on Robbins comments, Congresswoman Madeline Bordallo says, “I am disappointed by remarks made today by Tim Robbins at a campaign rally for senator Bernie Sanders that used the inability of Guam to vote for president as a political punch line,”
Guam – Guam has received national attention on its political status this past week.
At a rally for democratic presidential hopeful Bernie Sanders, actor Tim Robbins compared Hilary Clinton’s win in South Carolina to a win in Guam intimating that Guam’s vote is without worth.

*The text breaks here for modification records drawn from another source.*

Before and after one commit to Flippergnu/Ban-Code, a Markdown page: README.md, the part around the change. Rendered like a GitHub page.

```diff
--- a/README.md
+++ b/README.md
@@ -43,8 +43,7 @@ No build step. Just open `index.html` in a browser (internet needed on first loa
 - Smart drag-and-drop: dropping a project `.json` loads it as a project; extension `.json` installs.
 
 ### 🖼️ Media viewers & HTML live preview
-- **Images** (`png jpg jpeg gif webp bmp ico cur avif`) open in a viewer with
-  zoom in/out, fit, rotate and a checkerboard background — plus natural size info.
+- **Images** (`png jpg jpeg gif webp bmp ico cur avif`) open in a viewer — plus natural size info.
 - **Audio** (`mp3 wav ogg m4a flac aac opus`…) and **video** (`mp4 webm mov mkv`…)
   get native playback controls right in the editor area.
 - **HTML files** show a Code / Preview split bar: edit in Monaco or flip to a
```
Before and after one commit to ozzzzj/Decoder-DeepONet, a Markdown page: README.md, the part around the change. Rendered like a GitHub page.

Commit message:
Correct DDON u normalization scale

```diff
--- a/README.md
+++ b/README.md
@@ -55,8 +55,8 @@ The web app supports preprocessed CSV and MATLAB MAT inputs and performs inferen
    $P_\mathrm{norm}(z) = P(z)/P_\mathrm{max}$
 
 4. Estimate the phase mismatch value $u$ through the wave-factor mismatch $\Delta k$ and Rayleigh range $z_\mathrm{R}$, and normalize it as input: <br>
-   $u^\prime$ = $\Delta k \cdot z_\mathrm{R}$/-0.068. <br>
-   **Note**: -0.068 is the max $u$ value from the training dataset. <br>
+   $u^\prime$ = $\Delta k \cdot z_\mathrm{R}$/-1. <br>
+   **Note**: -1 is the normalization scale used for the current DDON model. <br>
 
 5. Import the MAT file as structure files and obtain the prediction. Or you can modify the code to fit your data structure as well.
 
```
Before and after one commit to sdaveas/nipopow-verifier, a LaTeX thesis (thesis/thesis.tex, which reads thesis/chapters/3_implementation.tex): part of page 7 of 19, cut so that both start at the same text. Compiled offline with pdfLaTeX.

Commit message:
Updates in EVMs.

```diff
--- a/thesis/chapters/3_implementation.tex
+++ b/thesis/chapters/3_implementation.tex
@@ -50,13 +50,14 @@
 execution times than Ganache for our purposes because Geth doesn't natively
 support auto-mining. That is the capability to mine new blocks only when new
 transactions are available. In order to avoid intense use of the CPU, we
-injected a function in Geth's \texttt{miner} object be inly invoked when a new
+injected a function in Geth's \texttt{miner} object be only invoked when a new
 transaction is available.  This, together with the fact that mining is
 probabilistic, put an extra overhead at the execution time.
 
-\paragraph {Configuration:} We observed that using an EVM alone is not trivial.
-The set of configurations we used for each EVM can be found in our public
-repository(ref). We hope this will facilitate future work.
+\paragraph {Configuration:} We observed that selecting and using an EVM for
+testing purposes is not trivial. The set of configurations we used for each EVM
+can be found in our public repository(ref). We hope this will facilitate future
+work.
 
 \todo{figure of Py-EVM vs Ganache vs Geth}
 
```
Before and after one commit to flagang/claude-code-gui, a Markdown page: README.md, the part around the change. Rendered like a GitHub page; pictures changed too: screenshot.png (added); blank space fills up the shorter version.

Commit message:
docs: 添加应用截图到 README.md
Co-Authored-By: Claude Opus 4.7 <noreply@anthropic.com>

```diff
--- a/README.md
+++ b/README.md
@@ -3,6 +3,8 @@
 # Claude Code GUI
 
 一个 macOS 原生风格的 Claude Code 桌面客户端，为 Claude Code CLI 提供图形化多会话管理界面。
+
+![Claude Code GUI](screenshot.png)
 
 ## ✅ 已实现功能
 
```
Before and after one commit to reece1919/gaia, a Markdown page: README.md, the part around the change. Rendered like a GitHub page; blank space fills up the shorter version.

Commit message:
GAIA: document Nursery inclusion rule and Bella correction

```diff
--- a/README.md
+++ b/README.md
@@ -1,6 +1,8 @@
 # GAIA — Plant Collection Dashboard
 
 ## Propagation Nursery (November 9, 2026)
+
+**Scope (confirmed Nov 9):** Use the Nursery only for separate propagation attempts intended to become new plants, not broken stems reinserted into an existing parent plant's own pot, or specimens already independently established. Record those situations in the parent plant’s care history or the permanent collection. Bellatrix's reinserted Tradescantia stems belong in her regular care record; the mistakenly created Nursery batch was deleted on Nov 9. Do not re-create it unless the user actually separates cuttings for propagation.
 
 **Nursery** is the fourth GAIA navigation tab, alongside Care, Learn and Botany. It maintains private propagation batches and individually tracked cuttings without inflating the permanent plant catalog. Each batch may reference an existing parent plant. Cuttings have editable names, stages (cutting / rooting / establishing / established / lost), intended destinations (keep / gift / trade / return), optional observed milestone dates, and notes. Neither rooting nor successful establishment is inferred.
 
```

Congresswoman Madeline Bordallo was not happy with the joke. She said in a statement “I am disappointed by remarks made today by Tim Robbins at a campaign rally for senator Bernie Sanders that used the inability of Guam to vote for president as a political punch line.”
Guam raised attorney Neil Weare, president of the WeThePeopleProject, an organization that is fighting for Guam’s equal voting rights,” tweeted at Tim Robbins calling for an apology, to which Robbins tweeted back saying a “sorry” was forthcoming.
Earlier today, Tim Robbins issued an apology to Guam through social media. Robbins said, “in an attempt to draw attention to the mainstream media anointing Hillary as the presumptive candidate after only 4 states had voted, I was making a joke about size and significance and I did so at your expense. For that I am truly sorry.”
A complete 360 from his rally speech, Robbins encouraged people to visit WeThe PeopleProject and stand up for Guam’s right to vote for U.S. President.
This bit of controversy follows another argument regarding Guam’s political status this time Washington D.C. during a congressional hearing Democratic senator Elizabeth Warren, called the often times confusing inability for Guam residents to vote for president, “absurd.”
“Let’s say she moves from California to a foreign country, let’s say she goes from California to Italy, can she vote then? But if she moves from California, if she was registered to vote from California. So this US citizen from Guam can vote in California or vote in Italy but if she moves from Italy back to Guam, she still can’t vote there is that right?” said Warren. “You know I have to just say this is just absurd.”
While discussion on Guam’s equal voting rights raged on a national level, back on Guam the commission on decolonization voted to approve an education plan. The plan will aggressively educate Guam residents on all of the islands political status options while the possibility of a plebiscite vote in either 2016 or beyond looms overhead.